Web page edit records:

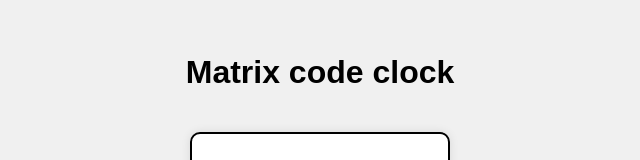
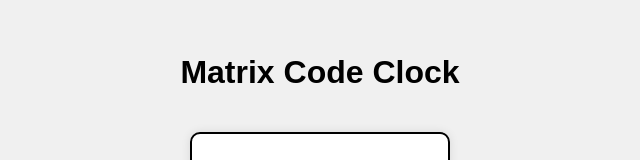
Before and after one commit to elias117/matrix-code-clock, a website built with webpack: page html/index.html in a window 1280 px wide. Shown: the part 223-383 px from the top of the page, without its empty margins (320-960 px from the left). Built offline with nearby package versions, Linux system fonts and the light colour scheme; what micromodal would draw is missing.

Commit message:
Made some format text chnages

```diff
--- a/html/index.html
+++ b/html/index.html
@@ -8,7 +8,7 @@
         <script src="../dist/bundle.js"></script>
     </head>
     <body>
-        <div class="title"><h1>Matrix code clock</h1></div>
+        <div class="title"><h1>Matrix Code Clock</h1></div>
         <div class="clock-container">
             <div class="timezone-row">
                 <div class="timezone" id="tz"></div>
```
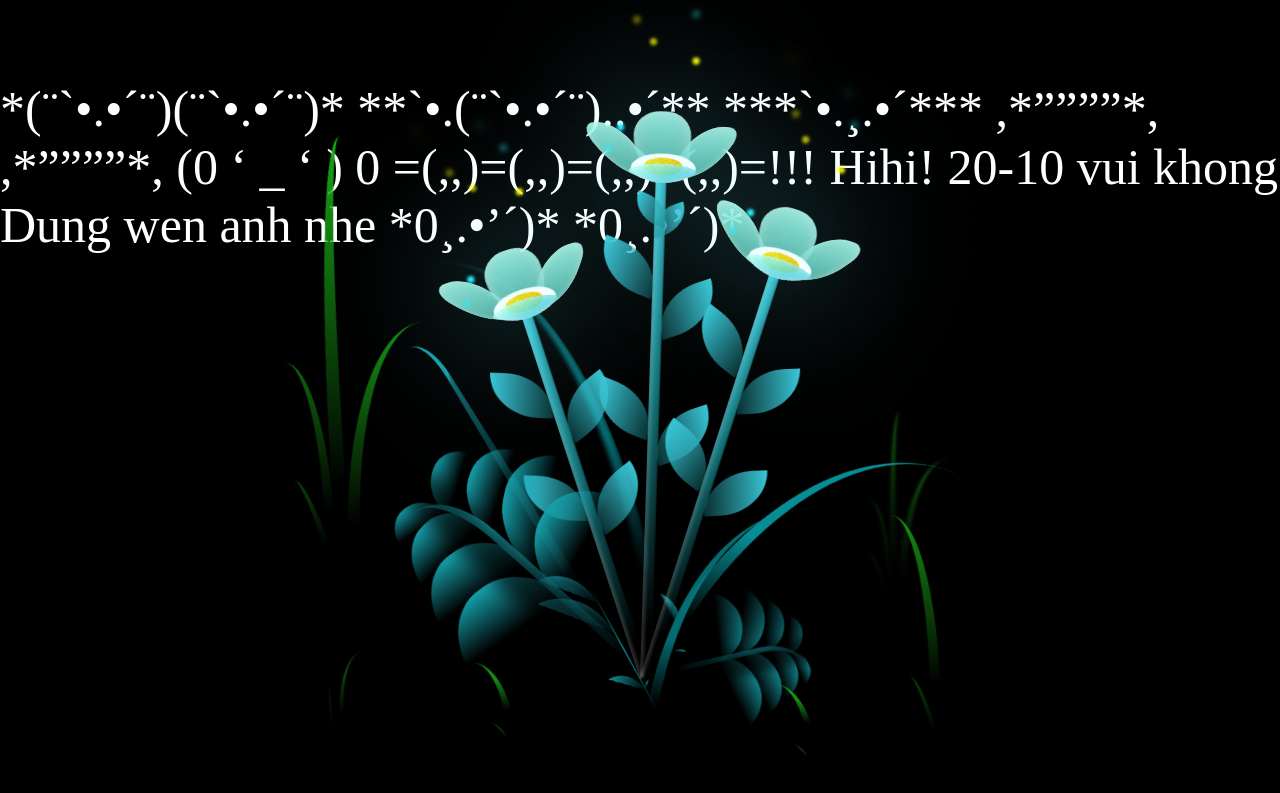
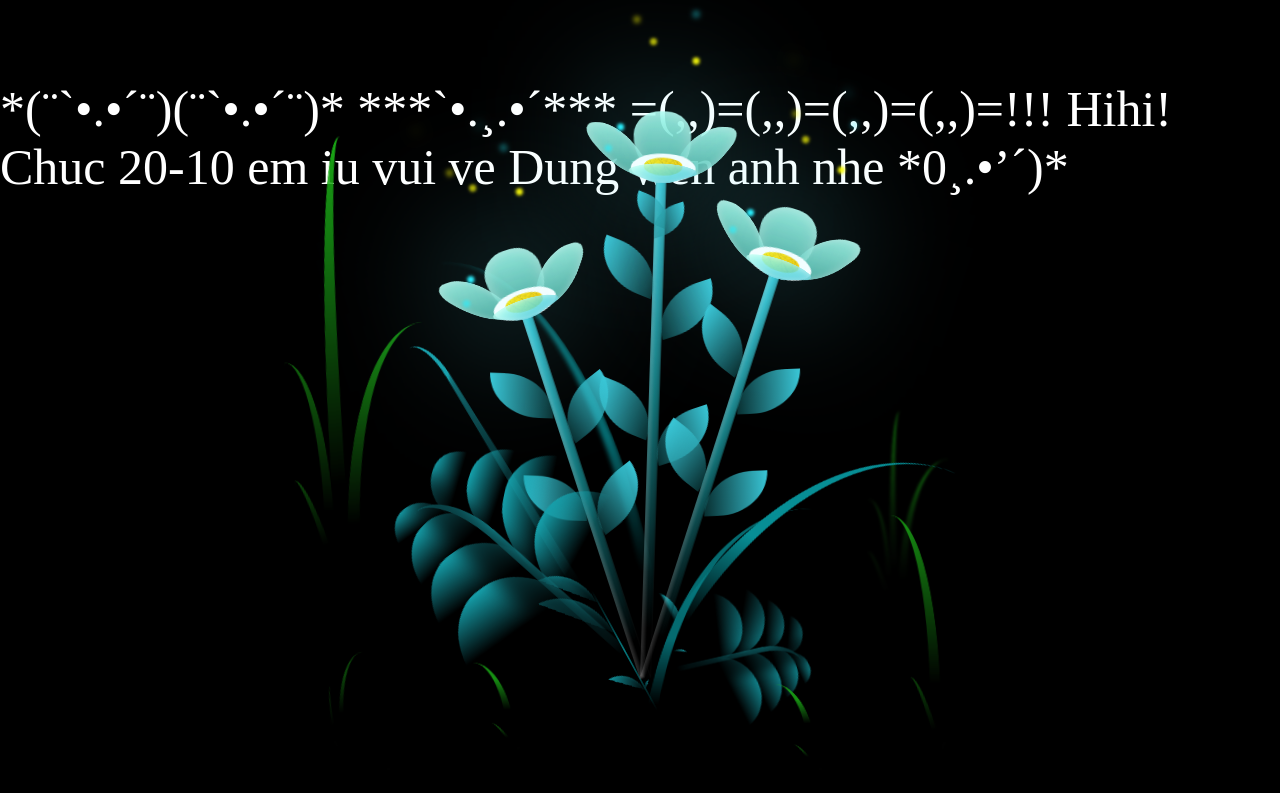
Before and after one commit to huuduy8203/happy-woman-day-20-10, a plain HTML site: page index.html in a window 1280 px wide. Drawn offline with Linux system fonts and the light colour scheme.

Commit message:
Update index.html

```diff
--- a/index.html
+++ b/index.html
@@ -11,14 +11,10 @@
 <body class="not-loaded">
     <div class="night"></div>
     <div class="happy-woman-day">*(¨`•.•´¨)(¨`•.•´¨)*
-**`•.(¨`•.•´¨)..•´**
 ***`•.¸.•´***
-,*””””*, ,*””””*,
-(0 ‘ _ ‘ ) 0
 =(,,)=(,,)=(,,)=(,,)=!!!
-Hihi! 20-10 vui khong
+Hihi! Chuc 20-10 em iu vui ve
 Dung wen anh nhe
-*0¸.•’´)*
 *0¸.•’´)*</div>
     <div class="flowers">
       <div class="flower flower--1">
```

Work to be completed: From the lines above, copy those that contain the word "html".

Your response:
Before and after one commit to elias117/matrix-code-clock, a website built with webpack: page html/index.html in a window 1280 px wide. Shown: the part 223-383 px from the top of the page, without its empty margins (320-960 px from the left). Built offline with nearby package versions, Linux system fonts and the light colour scheme; what micromodal would draw is missing.
--- a/html/index.html
+++ b/html/index.html
Before and after one commit to huuduy8203/happy-woman-day-20-10, a plain HTML site: page index.html in a window 1280 px wide. Drawn offline with Linux system fonts and the light colour scheme.
Update index.html
--- a/index.html
+++ b/index.html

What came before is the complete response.